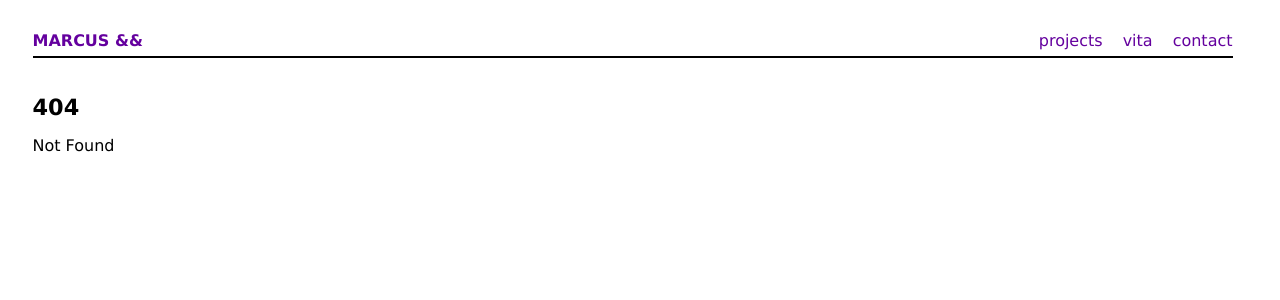
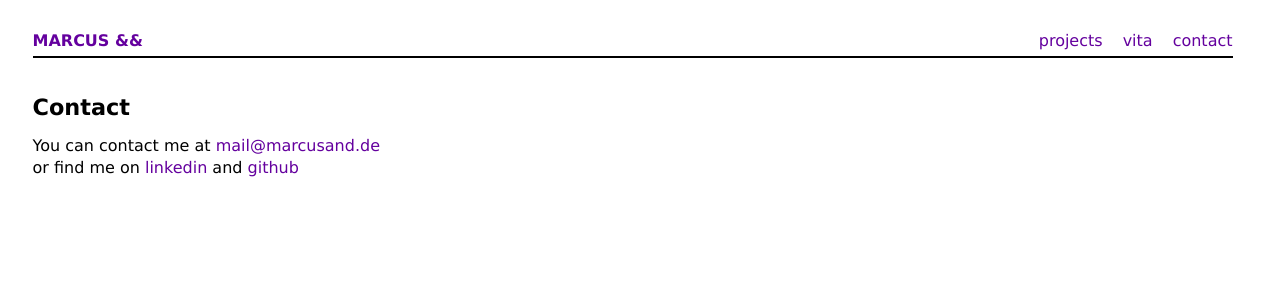
Before and after one commit to marcusand/website-2022, a SvelteKit app: page /contact in a window 1280 px wide. Before the commit this address had no page. Shown: the top 300 px of the page. Built offline with nearby package versions, Linux system fonts and the light colour scheme; a web font is replaced by a local one.

Commit message:
implement contact page

```diff
--- a/src/content/person.yaml
+++ b/src/content/person.yaml
@@ -16,13 +16,5 @@ description_cv:
   human-centered software and I'm always dedicated to create the best user experience possible. I
   highly value best practices in software development and project management and I am convinced,
   that great teamwork is the key to success.
-links:
-  - title: mail
-    alias: mail@marcusand.de
-    href: mailto:mail@marcusand.de
-  - title: github
-    alias: '@marcusand'
-    href: https://github.com/marcusand
-  - title: linkedin
-    alias: '@marcus-schreiter'
-    href: https://www.linkedin.com/in/marcus-schreiter-4b04a6182/
+link_linkedin: https://www.linkedin.com/in/marcus-schreiter/
+link_github: https://github.com/marcusand
--- a/src/content/types.ts
+++ b/src/content/types.ts
@@ -10,7 +10,8 @@ export type Person = {
   location: string;
   description: string;
   description_cv: string;
-  links: Array<Link>;
+  link_linkedin: string;
+  link_github: string;
 };
 
 export type Site = {
--- a/src/routes/+page.svelte
+++ b/src/routes/+page.svelte
@@ -3,5 +3,5 @@
   const { description } = personData;
 </script>
 
-<h1>Home</h1>
+<h1>Hey</h1>
 <p>{@html description}</p>
--- /dev/null
+++ b/src/routes/contact/+page.svelte
@@ -0,0 +1,11 @@
+<script lang="ts">
+  import personData from '$content/person.yaml';
+
+  const { link_linkedin, link_github } = personData;
+</script>
+
+<h1>Contact</h1>
+<p>
+  You can contact me at <a href="mailto:mail@marcusand.de">mail@marcusand.de</a><br />
+  or find me on <a href={link_linkedin}>linkedin</a> and <a href={link_github}>github</a>
+</p>
```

● Problem description
What is needed is a verbatim copy of the material, minus its pictures.

● Exercise response
Before and after one commit to marcusand/website-2022, a SvelteKit app: page /contact in a window 1280 px wide. Before the commit this address had no page. Shown: the top 300 px of the page. Built offline with nearby package versions, Linux system fonts and the light colour scheme; a web font is replaced by a local one.

Commit message:
implement contact page

```diff
--- a/src/content/person.yaml
+++ b/src/content/person.yaml
@@ -16,13 +16,5 @@ description_cv:
   human-centered software and I'm always dedicated to create the best user experience possible. I
   highly value best practices in software development and project management and I am convinced,
   that great teamwork is the key to success.
-links:
-  - title: mail
-    alias: mail@marcusand.de
-    href: mailto:mail@marcusand.de
-  - title: github
-    alias: '@marcusand'
-    href: https://github.com/marcusand
-  - title: linkedin
-    alias: '@marcus-schreiter'
-    href: https://www.linkedin.com/in/marcus-schreiter-4b04a6182/
+link_linkedin: https://www.linkedin.com/in/marcus-schreiter/
+link_github: https://github.com/marcusand
--- a/src/content/types.ts
+++ b/src/content/types.ts
@@ -10,7 +10,8 @@ export type Person = {
   location: string;
   description: string;
   description_cv: string;
-  links: Array<Link>;
+  link_linkedin: string;
+  link_github: string;
 };
 
 export type Site = {
--- a/src/routes/+page.svelte
+++ b/src/routes/+page.svelte
@@ -3,5 +3,5 @@
   const { description } = personData;
 </script>
 
-<h1>Home</h1>
+<h1>Hey</h1>
 <p>{@html description}</p>
--- /dev/null
+++ b/src/routes/contact/+page.svelte
@@ -0,0 +1,11 @@
+<script lang="ts">
+  import personData from '$content/person.yaml';
+
+  const { link_linkedin, link_github } = personData;
+</script>
+
+<h1>Contact</h1>
+<p>
+  You can contact me at <a href="mailto:mail@marcusand.de">mail@marcusand.de</a><br />
+  or find me on <a href={link_linkedin}>linkedin</a> and <a href={link_github}>github</a>
+</p>
```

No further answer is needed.